===== Data for analysis

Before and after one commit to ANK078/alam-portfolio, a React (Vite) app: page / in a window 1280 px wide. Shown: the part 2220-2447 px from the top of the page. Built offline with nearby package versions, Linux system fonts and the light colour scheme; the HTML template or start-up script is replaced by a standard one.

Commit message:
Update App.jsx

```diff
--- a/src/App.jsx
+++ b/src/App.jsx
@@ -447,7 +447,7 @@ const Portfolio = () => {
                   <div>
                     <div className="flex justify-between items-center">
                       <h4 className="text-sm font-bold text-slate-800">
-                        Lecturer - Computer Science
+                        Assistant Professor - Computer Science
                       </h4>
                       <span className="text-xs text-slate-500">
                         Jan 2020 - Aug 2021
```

==========
===== Data for analysis

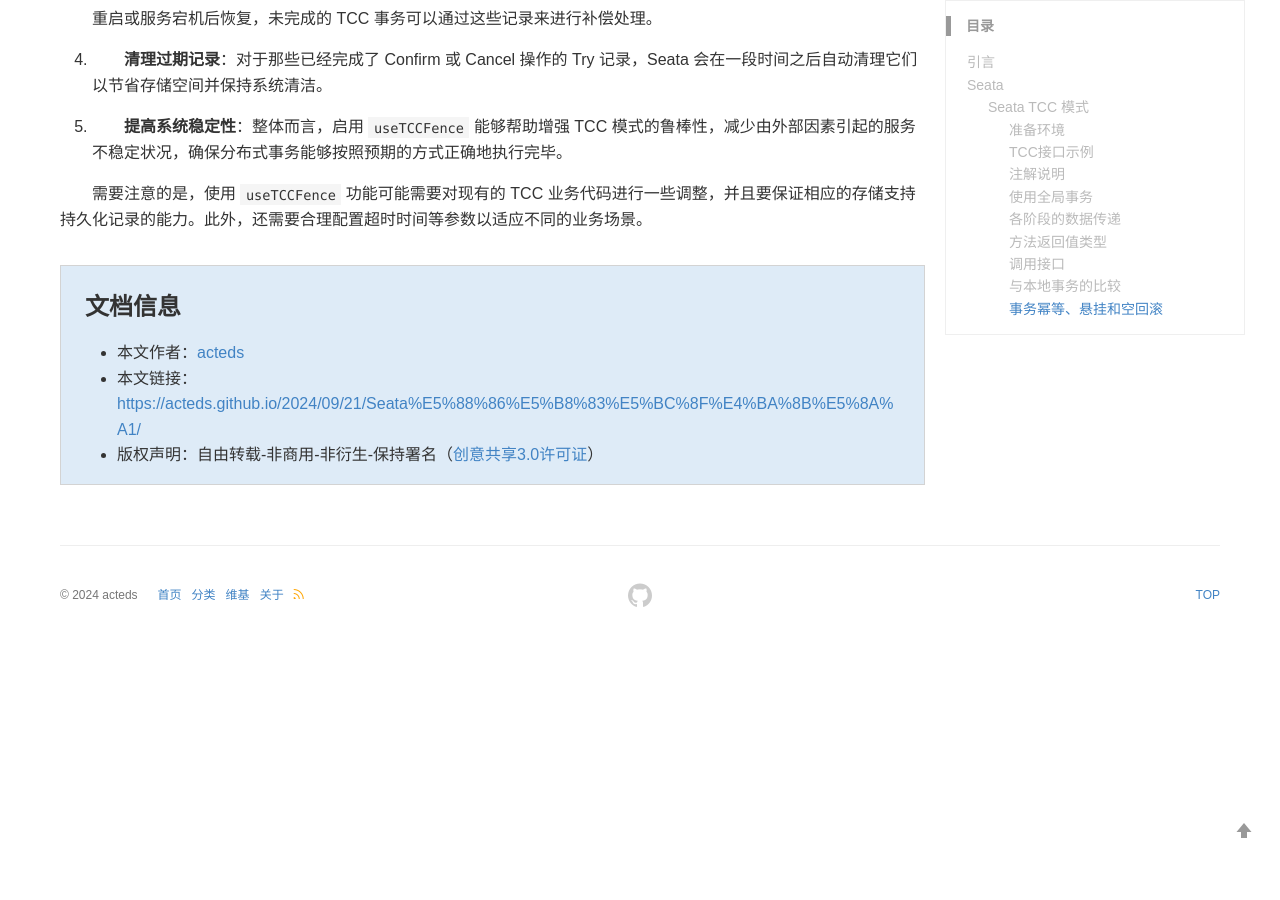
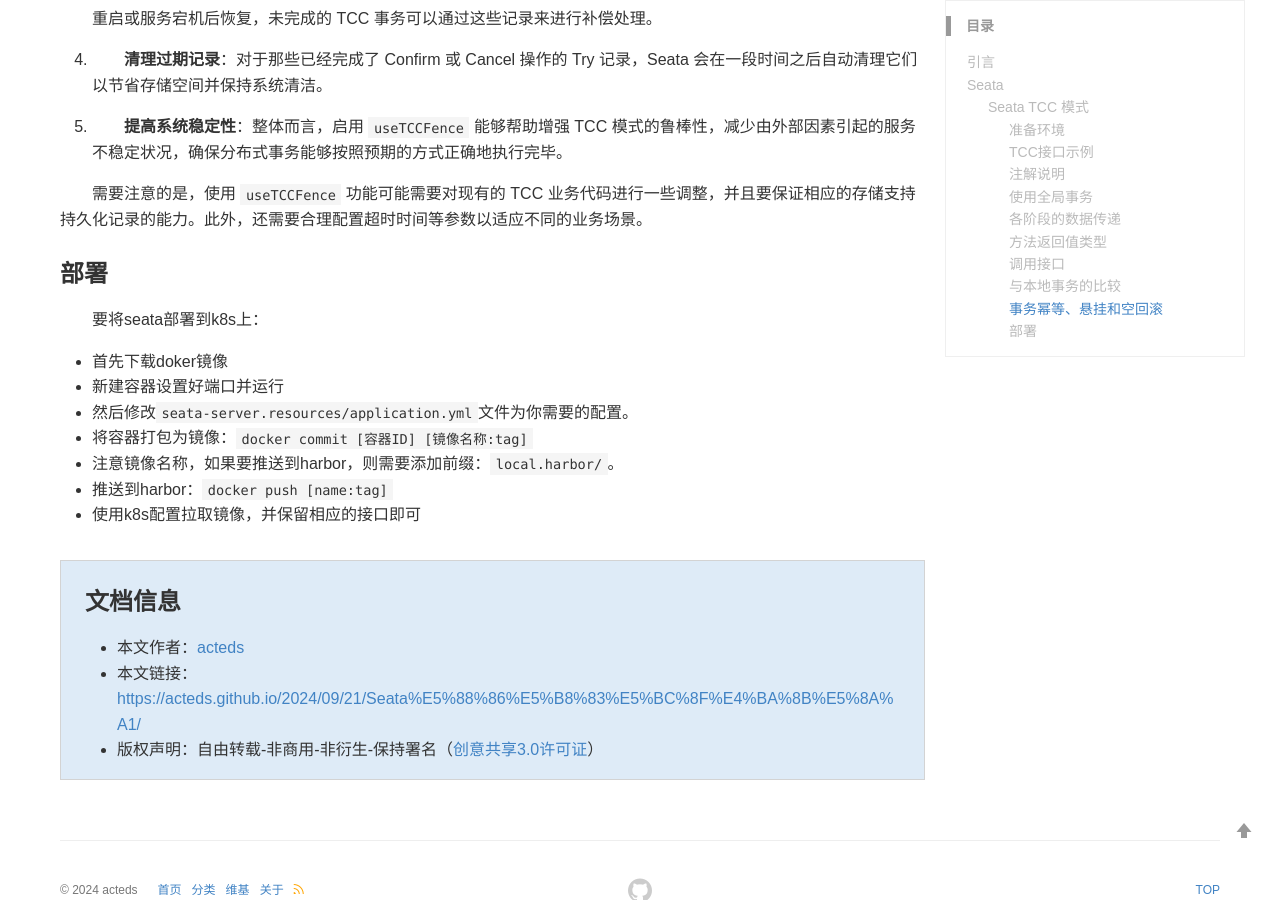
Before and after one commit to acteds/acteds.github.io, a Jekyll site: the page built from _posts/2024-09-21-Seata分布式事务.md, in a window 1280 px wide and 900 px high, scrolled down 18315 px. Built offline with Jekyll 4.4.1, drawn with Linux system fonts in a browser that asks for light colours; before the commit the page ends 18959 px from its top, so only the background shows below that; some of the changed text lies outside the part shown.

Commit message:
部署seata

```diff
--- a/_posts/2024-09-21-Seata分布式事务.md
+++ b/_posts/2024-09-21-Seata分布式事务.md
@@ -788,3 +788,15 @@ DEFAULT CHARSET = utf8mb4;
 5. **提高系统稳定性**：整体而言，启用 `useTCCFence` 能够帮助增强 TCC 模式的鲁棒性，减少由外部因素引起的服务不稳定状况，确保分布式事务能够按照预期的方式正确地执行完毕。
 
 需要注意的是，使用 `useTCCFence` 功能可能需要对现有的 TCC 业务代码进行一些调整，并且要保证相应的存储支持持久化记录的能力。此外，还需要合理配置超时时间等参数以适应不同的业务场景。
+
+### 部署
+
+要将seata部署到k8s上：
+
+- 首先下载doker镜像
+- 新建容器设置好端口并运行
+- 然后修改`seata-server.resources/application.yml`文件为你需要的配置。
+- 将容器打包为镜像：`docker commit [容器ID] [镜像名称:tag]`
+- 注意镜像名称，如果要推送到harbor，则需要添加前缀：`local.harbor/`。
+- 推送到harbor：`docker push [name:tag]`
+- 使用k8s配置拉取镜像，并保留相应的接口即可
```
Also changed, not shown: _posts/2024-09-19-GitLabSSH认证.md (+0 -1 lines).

==========
===== Data for analysis

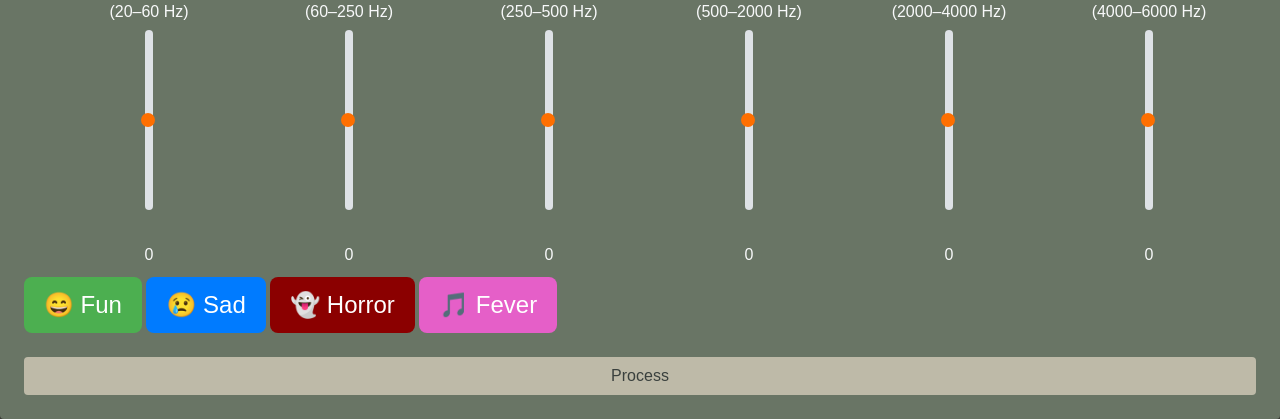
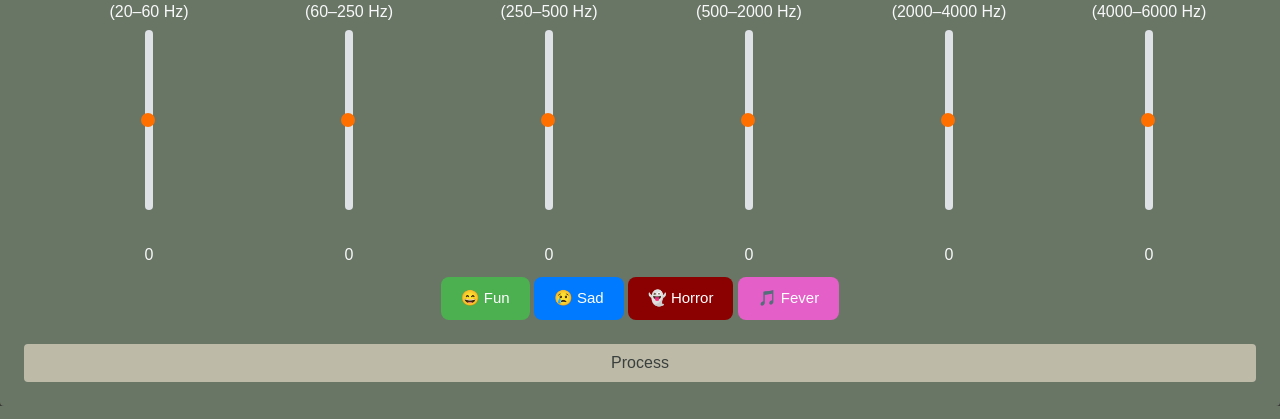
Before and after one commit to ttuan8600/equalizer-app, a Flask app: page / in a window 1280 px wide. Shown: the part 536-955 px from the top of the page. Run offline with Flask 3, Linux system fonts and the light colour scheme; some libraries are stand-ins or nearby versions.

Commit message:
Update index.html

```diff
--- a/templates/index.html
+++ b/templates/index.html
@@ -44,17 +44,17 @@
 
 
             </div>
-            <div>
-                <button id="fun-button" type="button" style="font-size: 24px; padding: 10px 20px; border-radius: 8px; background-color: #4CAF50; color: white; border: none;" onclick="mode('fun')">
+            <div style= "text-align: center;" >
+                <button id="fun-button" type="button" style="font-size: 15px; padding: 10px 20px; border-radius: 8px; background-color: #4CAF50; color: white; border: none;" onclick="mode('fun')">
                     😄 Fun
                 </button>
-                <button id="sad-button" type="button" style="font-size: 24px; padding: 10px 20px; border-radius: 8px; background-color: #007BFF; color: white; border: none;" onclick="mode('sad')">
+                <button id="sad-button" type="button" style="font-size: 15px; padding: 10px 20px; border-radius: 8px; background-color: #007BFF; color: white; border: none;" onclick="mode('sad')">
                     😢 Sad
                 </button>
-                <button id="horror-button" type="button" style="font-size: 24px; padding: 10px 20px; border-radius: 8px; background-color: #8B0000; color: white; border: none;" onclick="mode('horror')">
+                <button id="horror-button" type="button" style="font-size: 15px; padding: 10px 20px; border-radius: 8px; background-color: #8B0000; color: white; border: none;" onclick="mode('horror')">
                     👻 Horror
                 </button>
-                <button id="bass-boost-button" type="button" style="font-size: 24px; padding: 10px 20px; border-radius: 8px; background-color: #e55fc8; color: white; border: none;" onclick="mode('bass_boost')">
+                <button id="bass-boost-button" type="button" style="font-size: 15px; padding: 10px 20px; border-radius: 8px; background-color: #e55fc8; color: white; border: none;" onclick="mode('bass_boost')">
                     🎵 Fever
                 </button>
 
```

==========

What you will do: Filter the entries and copy out every line with the word "onclick".

Exercise output:
-                <button id="fun-button" type="button" style="font-size: 24px; padding: 10px 20px; border-radius: 8px; background-color: #4CAF50; color: white; border: none;" onclick="mode('fun')">
+                <button id="fun-button" type="button" style="font-size: 15px; padding: 10px 20px; border-radius: 8px; background-color: #4CAF50; color: white; border: none;" onclick="mode('fun')">
-                <button id="sad-button" type="button" style="font-size: 24px; padding: 10px 20px; border-radius: 8px; background-color: #007BFF; color: white; border: none;" onclick="mode('sad')">
+                <button id="sad-button" type="button" style="font-size: 15px; padding: 10px 20px; border-radius: 8px; background-color: #007BFF; color: white; border: none;" onclick="mode('sad')">
-                <button id="horror-button" type="button" style="font-size: 24px; padding: 10px 20px; border-radius: 8px; background-color: #8B0000; color: white; border: none;" onclick="mode('horror')">
+                <button id="horror-button" type="button" style="font-size: 15px; padding: 10px 20px; border-radius: 8px; background-color: #8B0000; color: white; border: none;" onclick="mode('horror')">
-                <button id="bass-boost-button" type="button" style="font-size: 24px; padding: 10px 20px; border-radius: 8px; background-color: #e55fc8; color: white; border: none;" onclick="mode('bass_boost')">
+                <button id="bass-boost-button" type="button" style="font-size: 15px; padding: 10px 20px; border-radius: 8px; background-color: #e55fc8; color: white; border: none;" onclick="mode('bass_boost')">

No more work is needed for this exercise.